The development of effective, reversible, and safe contraceptives for men has lagged far behind the availability of methods for women, largely because scientists lack sufficient knowledge about male reproductive physiology. Improving this state of affairs has been a key aim of scientists at the Population Council's Center for Biomedical Research. In one of the Council's labs, biochemist and cell biologist C. Yan Cheng and his colleagues have made significant progress in understanding a process that is essential to the formation and development of sperm. Drawing on this knowledge, the team is developing compounds that may eventually be used as new male contraceptive methods. If successful, the methods would induce reversible infertility without interfering with hormones secreted by the hypothalamus, pituitary gland, and testis.

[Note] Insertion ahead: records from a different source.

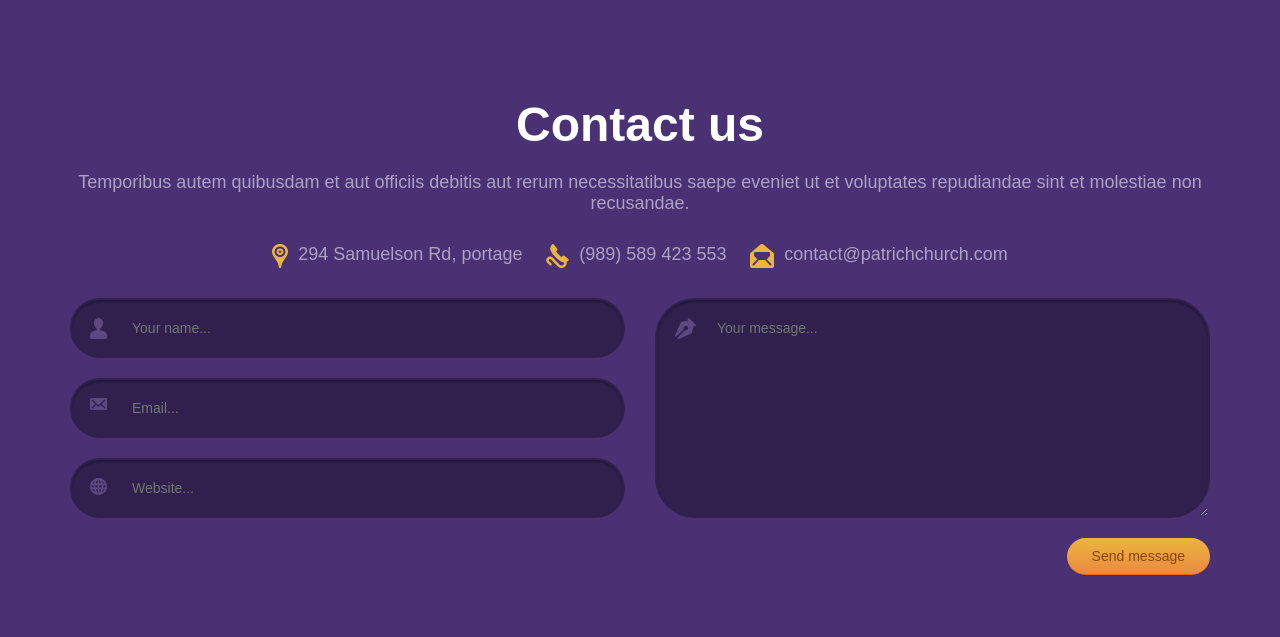
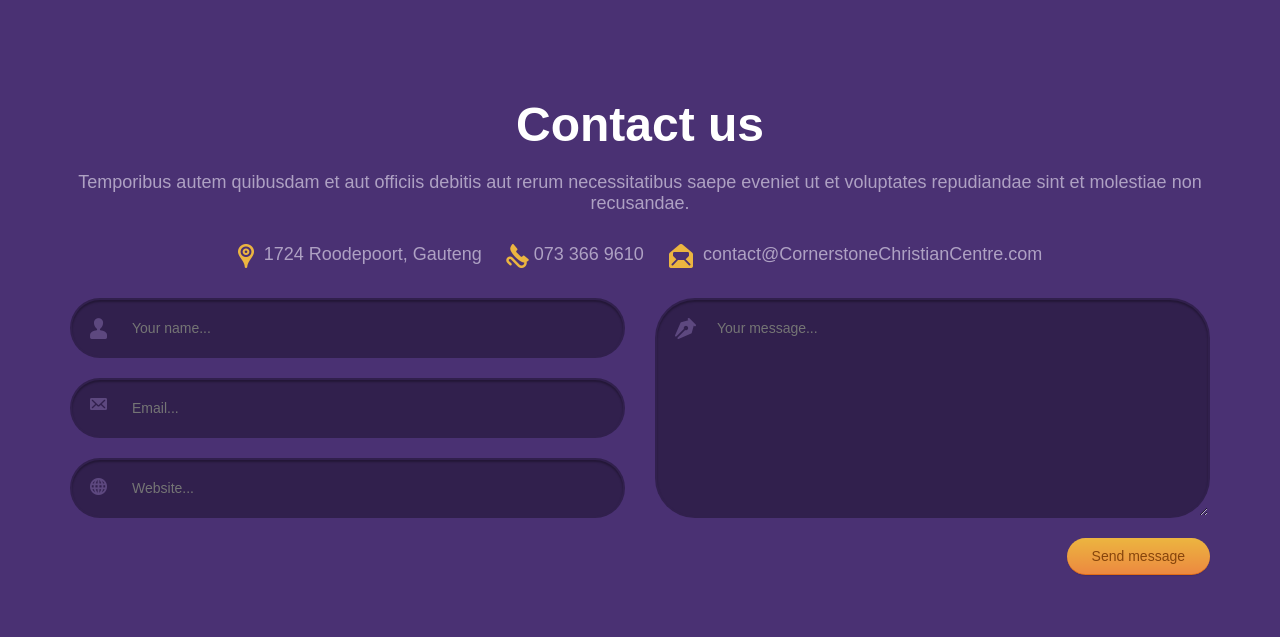
Before and after one commit to PerseveranceMbewe/FZFarmingProducts, a plain HTML site: page index.html in a window 1280 px wide. Shown: the part 3027-3664 px from the top of the page. Drawn offline with Linux system fonts and the light colour scheme; some packages are replaced by stand-ins of ours; grey boxes are pictures that could not be loaded; a web font is replaced by a local one.

```diff
--- a/index.html
+++ b/index.html
@@ -290,9 +290,9 @@
 						<p class="section-intro">Temporibus autem quibusdam et aut officiis debitis aut rerum necessitatibus saepe eveniet ut et voluptates repudiandae sint et molestiae non recusandae.</p>
 
 						<div class="contact-detail">
-							<span><img src="images/icon-marker.png" alt="" class="icon"> 294 Samuelson Rd, portage</span>
-							<span><img src="images/icon-phone.png" alt="" class="icon"> (989) 589 423 553</span>
-							<span><img src="images/icon-envelope.png" alt="" class="icon"> contact@patrichchurch.com</span>
+							<span><img src="images/icon-marker.png" alt="" class="icon"> 1724 Roodepoort, Gauteng</span>
+							<span><img src="images/icon-phone.png" alt="" class="icon">073 366 9610 </span>
+							<span><img src="images/icon-envelope.png" alt="" class="icon"> contact@CornerstoneChristianCentre.com</span>
 						</div>
 
 						<form class="contact-form">
@@ -323,7 +323,7 @@
 
 
 		<script src="js/jquery-1.11.1.min.js"></script>
-		<script type="text/javascript" src="http://maps.google.com/maps/api/js?sensor=false&amp;language=en"></script>
+		<script type="text/javascript" src="http://maps.google.com/maps/api/js?key=AIzaSyB9kQ06gslXXUibjmBePyjDcyeT9nbCxLo"></script>
 		<script src="js/plugins.js"></script>
 		<script src="js/app.js"></script>
 
```
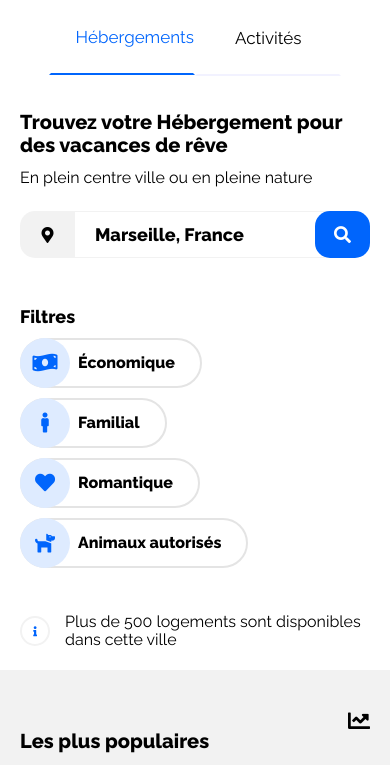
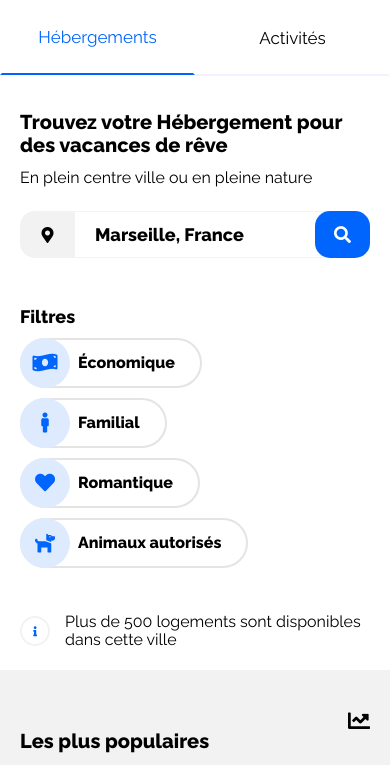
Before and after one commit to MichelYam/booki, a plain HTML site: page index.html in a window 390 px wide. Shown: the part 79-844 px from the top of the page. Drawn offline with Linux system fonts and the light colour scheme.

Commit message:
correction hebergement

```diff
--- a/css/style.css
+++ b/css/style.css
@@ -55,6 +55,7 @@ a:hover {
     color: #0065FC;
 }
 
+
 header #logo {
     width: 110px;
     height: 100%;
@@ -65,7 +66,7 @@ header .logo {
     width: 100%;
 }
 
-header .navbar {
+header nav .navbar {
     display: flex;
     align-items: center;
 }
@@ -597,6 +598,10 @@ section {
         padding-top: 25px;
     }
 
+    nav {
+        width: 100%;
+    }
+
     header .navbar {
         width: 100%;
         padding: 0;
```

"The hormones of the hypothalamus-pituitary-testicular axis regulate male sex drive and maintain the health of other targets, including bone, muscle mass, and the sex organs. Male contraceptives that bypass this hormonal system would be welcome because they would be likely to leave these organs and libido intact," says Regine Sitruk-Ware, executive director of contraceptive development at the Center for Biomedical Research.
Cheng's strategies target the movement of germ cells, a critical component of sperm development. Germ cells mature into sperm as they travel from the outer layer of seminiferous tubules to the cavity at the center of the tubules. This migration is facilitated by the constant disruption and regeneration of specialized attachments between cells within the testis.
Cheng was first put on the trail of one compound, AF-2364, through the work of a colleague, Professor Bruno Silvestrini at the University of Rome, who was studying an anticancer drug, lonidamine. One side effect of lonidamine was a temporary, profound disruption of spermatogenesis. Because of its toxic side effects, lonidamine could not be used as a contraceptive. However, Cheng speculated that if he could synthesize nontoxic analogs of lonidamine, they might work as a male contraceptive. AF-2364 is one such analog.
The compound interferes with the adhesion of germ cells to the supportive Sertoli cells that surround them. When this attachment is disrupted, germ cells are released before they mature and become capable of fertilizing an egg. Cheng's research has shown AF-2364 to be a potent, effective, and reversible male contraceptive in laboratory animals. Normal fertility returns a few months after treatment with AF-2364 stops. The compound does not influence the hypothalamus-pituitary-testicular axis. Tests in animals and cell cultures indicate that it is not toxic to the liver, kidney, or other organs and does not cause genetic mutations. Studies to determine whether AF-2364 is toxic to the cardiovascular, respiratory, or central nervous systems are underway. …